- TASK STATEMENT:
Go through the listing below and output exactly the line with "Before and after one commit to bzaire/Reports, a", the line with "Also changed, not shown: parts of 10", and each line between; omit the rest.

- GIVEN RECORDS:
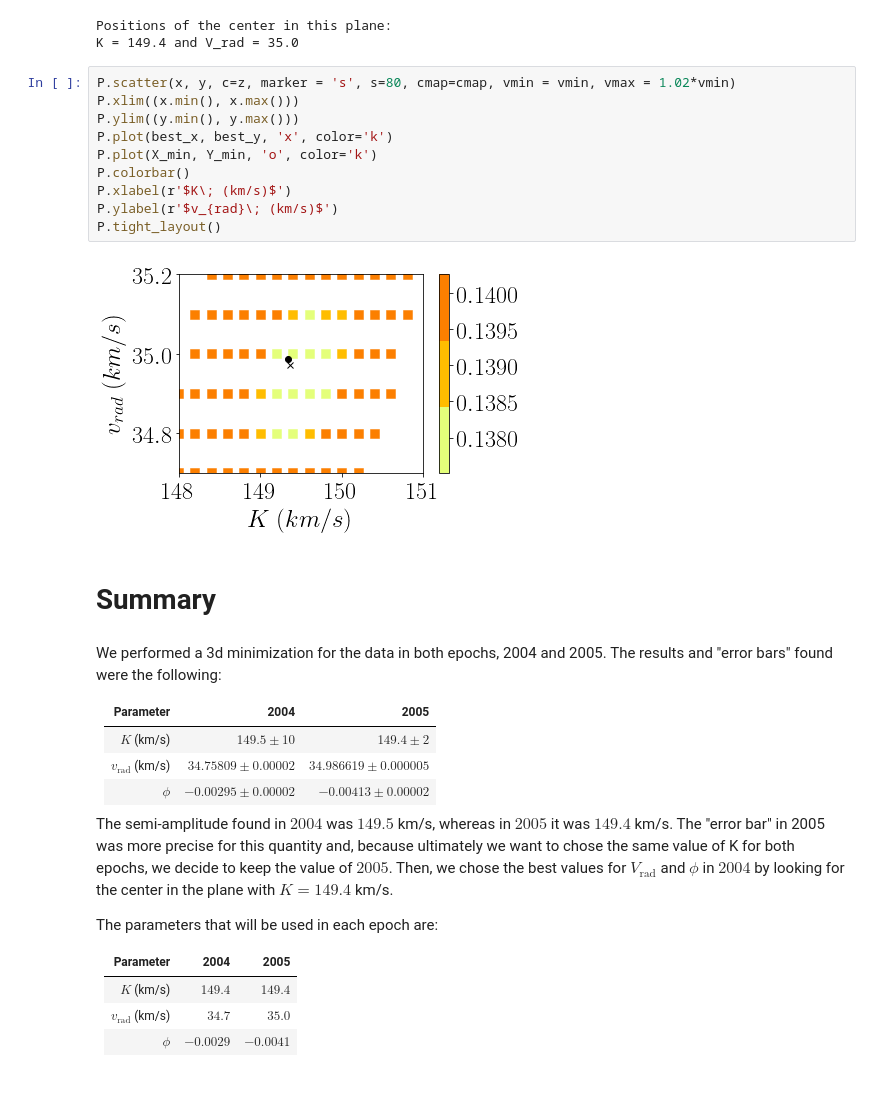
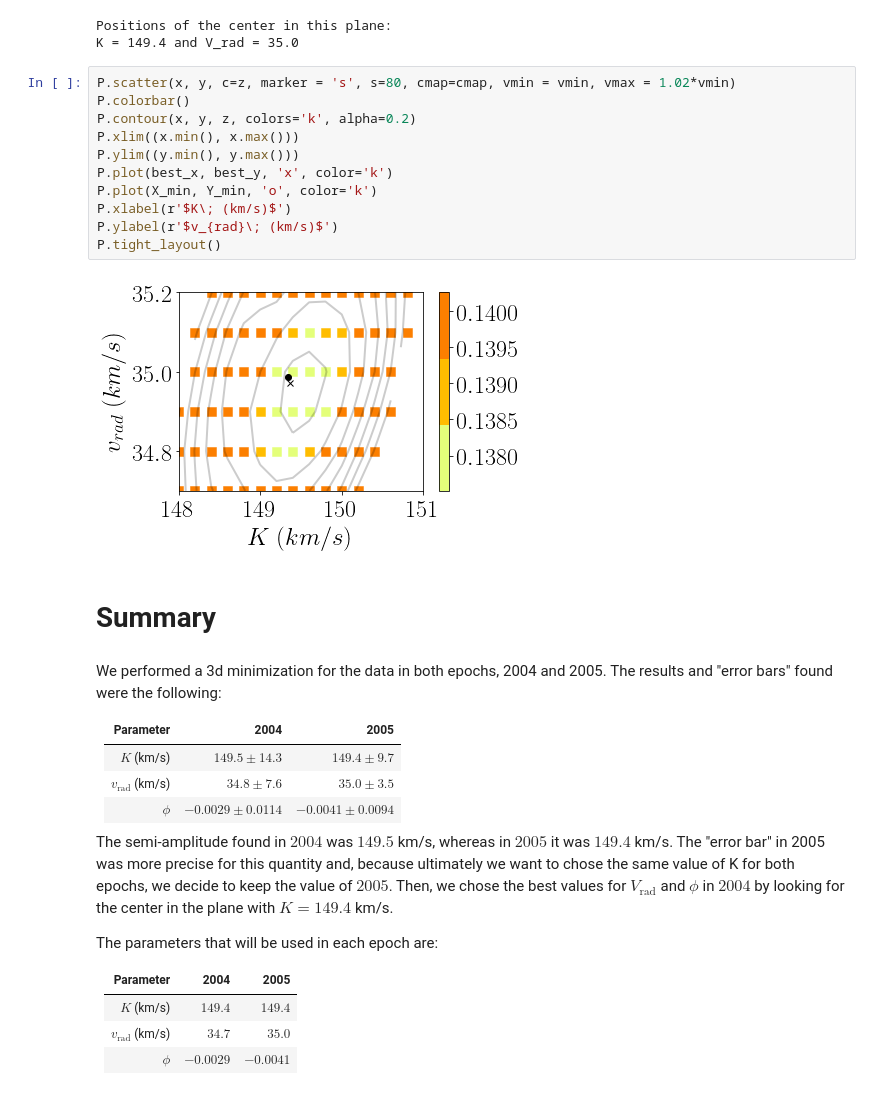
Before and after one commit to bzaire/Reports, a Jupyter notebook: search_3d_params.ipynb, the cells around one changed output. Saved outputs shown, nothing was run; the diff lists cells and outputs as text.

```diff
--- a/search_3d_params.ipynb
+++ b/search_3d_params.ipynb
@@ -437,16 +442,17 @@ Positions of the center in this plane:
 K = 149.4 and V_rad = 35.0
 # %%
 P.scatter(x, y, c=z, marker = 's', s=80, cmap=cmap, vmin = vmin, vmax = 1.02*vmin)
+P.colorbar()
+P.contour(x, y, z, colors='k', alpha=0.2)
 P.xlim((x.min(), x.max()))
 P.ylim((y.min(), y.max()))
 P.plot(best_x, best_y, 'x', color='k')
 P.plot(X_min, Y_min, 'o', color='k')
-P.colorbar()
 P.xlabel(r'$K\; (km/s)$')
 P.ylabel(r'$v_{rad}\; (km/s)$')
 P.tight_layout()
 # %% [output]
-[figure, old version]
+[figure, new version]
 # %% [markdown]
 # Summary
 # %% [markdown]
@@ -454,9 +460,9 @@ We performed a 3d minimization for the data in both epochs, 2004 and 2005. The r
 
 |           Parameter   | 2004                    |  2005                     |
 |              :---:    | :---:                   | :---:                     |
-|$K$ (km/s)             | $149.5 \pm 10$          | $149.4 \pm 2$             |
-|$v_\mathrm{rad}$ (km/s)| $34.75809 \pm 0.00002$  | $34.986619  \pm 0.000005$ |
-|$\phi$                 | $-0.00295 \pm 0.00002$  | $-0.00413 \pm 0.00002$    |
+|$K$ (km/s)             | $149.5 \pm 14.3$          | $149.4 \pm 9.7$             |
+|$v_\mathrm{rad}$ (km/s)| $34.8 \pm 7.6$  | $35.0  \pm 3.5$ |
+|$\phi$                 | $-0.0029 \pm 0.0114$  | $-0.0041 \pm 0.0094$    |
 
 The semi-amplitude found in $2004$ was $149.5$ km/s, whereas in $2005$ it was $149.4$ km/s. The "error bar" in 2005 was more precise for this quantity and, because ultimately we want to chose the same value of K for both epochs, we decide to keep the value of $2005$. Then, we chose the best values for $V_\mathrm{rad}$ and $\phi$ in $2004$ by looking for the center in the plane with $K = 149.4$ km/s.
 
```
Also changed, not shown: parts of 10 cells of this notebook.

* * *

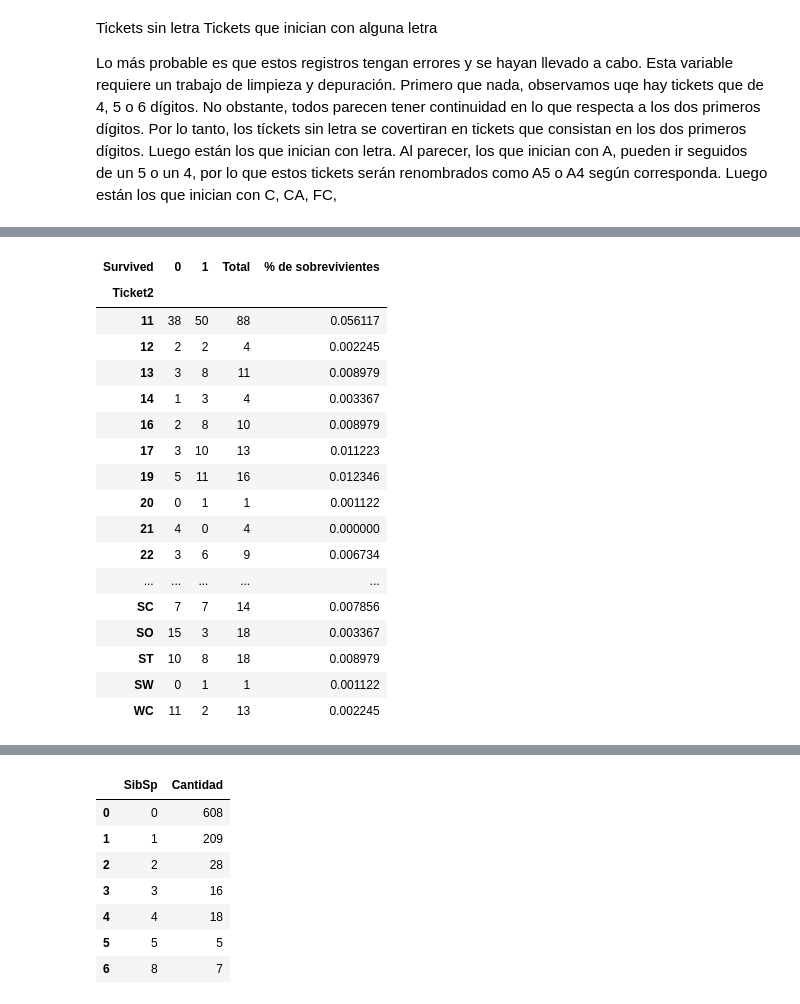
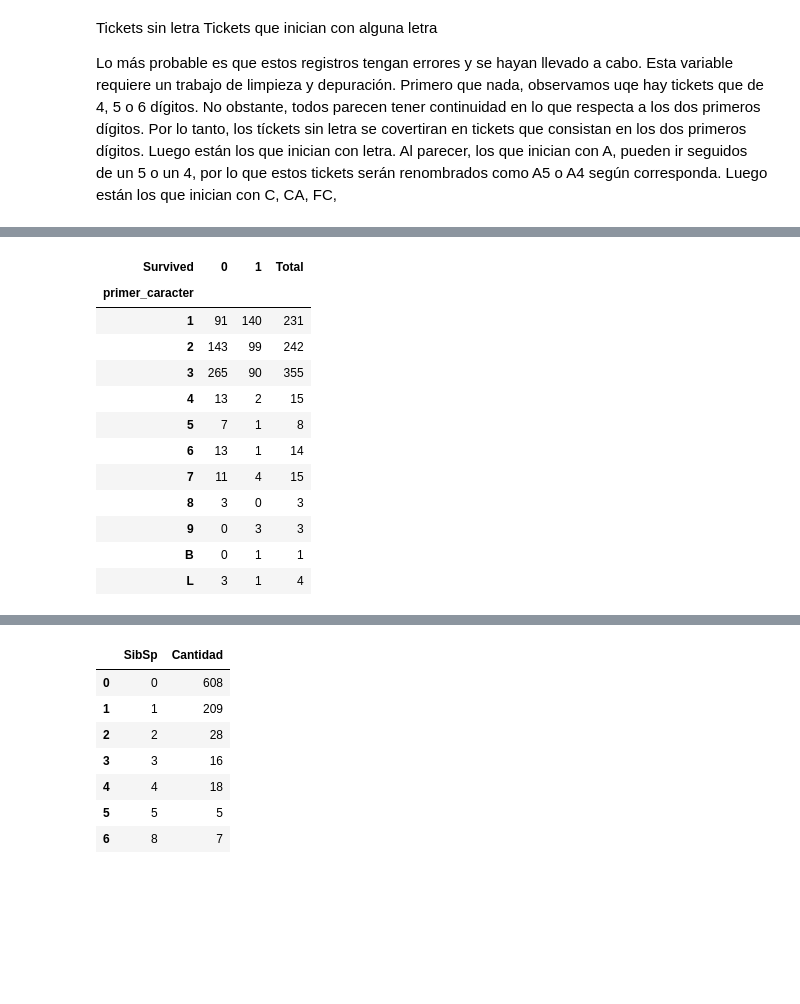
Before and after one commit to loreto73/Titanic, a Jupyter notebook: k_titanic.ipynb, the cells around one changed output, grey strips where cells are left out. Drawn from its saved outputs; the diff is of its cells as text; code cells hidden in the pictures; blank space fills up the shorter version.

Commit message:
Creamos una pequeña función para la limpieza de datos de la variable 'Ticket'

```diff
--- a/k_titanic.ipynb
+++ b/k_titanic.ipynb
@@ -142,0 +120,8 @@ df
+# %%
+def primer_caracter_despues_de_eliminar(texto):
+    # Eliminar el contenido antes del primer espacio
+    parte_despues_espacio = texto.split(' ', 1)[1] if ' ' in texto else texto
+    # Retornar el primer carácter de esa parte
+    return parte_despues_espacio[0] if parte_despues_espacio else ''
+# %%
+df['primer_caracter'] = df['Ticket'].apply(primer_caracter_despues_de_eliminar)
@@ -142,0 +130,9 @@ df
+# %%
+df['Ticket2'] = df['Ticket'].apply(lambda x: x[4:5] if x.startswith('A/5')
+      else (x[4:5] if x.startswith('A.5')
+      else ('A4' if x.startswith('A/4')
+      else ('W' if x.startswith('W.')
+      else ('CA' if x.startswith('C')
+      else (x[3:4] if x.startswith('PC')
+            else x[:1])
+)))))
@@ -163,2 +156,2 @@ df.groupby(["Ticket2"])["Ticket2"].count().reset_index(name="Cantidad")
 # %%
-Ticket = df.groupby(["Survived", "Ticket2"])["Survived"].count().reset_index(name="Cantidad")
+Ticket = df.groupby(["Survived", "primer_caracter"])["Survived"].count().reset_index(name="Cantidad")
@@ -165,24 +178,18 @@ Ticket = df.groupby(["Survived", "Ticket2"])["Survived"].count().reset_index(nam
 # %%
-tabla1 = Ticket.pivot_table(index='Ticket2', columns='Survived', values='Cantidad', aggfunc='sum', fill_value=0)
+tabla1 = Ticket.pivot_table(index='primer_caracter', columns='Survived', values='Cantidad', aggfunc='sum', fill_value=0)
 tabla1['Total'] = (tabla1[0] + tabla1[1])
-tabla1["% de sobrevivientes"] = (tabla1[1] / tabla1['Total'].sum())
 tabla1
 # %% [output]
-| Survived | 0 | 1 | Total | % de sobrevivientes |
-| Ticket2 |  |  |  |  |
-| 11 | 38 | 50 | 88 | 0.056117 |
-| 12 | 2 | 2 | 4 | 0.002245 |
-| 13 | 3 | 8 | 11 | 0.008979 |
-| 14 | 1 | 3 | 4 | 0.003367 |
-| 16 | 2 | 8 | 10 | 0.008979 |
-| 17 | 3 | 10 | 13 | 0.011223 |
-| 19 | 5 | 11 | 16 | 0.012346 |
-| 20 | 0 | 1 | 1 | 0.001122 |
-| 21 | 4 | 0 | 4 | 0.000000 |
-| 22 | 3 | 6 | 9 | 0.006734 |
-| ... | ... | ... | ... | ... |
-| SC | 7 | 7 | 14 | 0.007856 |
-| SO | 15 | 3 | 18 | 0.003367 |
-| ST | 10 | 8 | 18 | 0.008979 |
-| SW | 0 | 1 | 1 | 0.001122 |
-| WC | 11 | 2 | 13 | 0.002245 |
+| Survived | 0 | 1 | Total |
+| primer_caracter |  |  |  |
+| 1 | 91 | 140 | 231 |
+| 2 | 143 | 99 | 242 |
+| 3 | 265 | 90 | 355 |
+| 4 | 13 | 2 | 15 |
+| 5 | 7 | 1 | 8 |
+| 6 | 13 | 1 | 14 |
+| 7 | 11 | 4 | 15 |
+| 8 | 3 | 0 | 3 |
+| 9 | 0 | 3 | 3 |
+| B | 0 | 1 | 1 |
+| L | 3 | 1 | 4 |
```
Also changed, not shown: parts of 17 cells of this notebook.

- WRITTEN ANSWER:
Before and after one commit to bzaire/Reports, a Jupyter notebook: search_3d_params.ipynb, the cells around one changed output. Saved outputs shown, nothing was run; the diff lists cells and outputs as text.

```diff
--- a/search_3d_params.ipynb
+++ b/search_3d_params.ipynb
@@ -437,16 +442,17 @@ Positions of the center in this plane:
 K = 149.4 and V_rad = 35.0
 # %%
 P.scatter(x, y, c=z, marker = 's', s=80, cmap=cmap, vmin = vmin, vmax = 1.02*vmin)
+P.colorbar()
+P.contour(x, y, z, colors='k', alpha=0.2)
 P.xlim((x.min(), x.max()))
 P.ylim((y.min(), y.max()))
 P.plot(best_x, best_y, 'x', color='k')
 P.plot(X_min, Y_min, 'o', color='k')
-P.colorbar()
 P.xlabel(r'$K\; (km/s)$')
 P.ylabel(r'$v_{rad}\; (km/s)$')
 P.tight_layout()
 # %% [output]
-[figure, old version]
+[figure, new version]
 # %% [markdown]
 # Summary
 # %% [markdown]
@@ -454,9 +460,9 @@ We performed a 3d minimization for the data in both epochs, 2004 and 2005. The r
 
 |           Parameter   | 2004                    |  2005                     |
 |              :---:    | :---:                   | :---:                     |
-|$K$ (km/s)             | $149.5 \pm 10$          | $149.4 \pm 2$             |
-|$v_\mathrm{rad}$ (km/s)| $34.75809 \pm 0.00002$  | $34.986619  \pm 0.000005$ |
-|$\phi$                 | $-0.00295 \pm 0.00002$  | $-0.00413 \pm 0.00002$    |
+|$K$ (km/s)             | $149.5 \pm 14.3$          | $149.4 \pm 9.7$             |
+|$v_\mathrm{rad}$ (km/s)| $34.8 \pm 7.6$  | $35.0  \pm 3.5$ |
+|$\phi$                 | $-0.0029 \pm 0.0114$  | $-0.0041 \pm 0.0094$    |
 
 The semi-amplitude found in $2004$ was $149.5$ km/s, whereas in $2005$ it was $149.4$ km/s. The "error bar" in 2005 was more precise for this quantity and, because ultimately we want to chose the same value of K for both epochs, we decide to keep the value of $2005$. Then, we chose the best values for $V_\mathrm{rad}$ and $\phi$ in $2004$ by looking for the center in the plane with $K = 149.4$ km/s.
 
```
Also changed, not shown: parts of 10 cells of this notebook.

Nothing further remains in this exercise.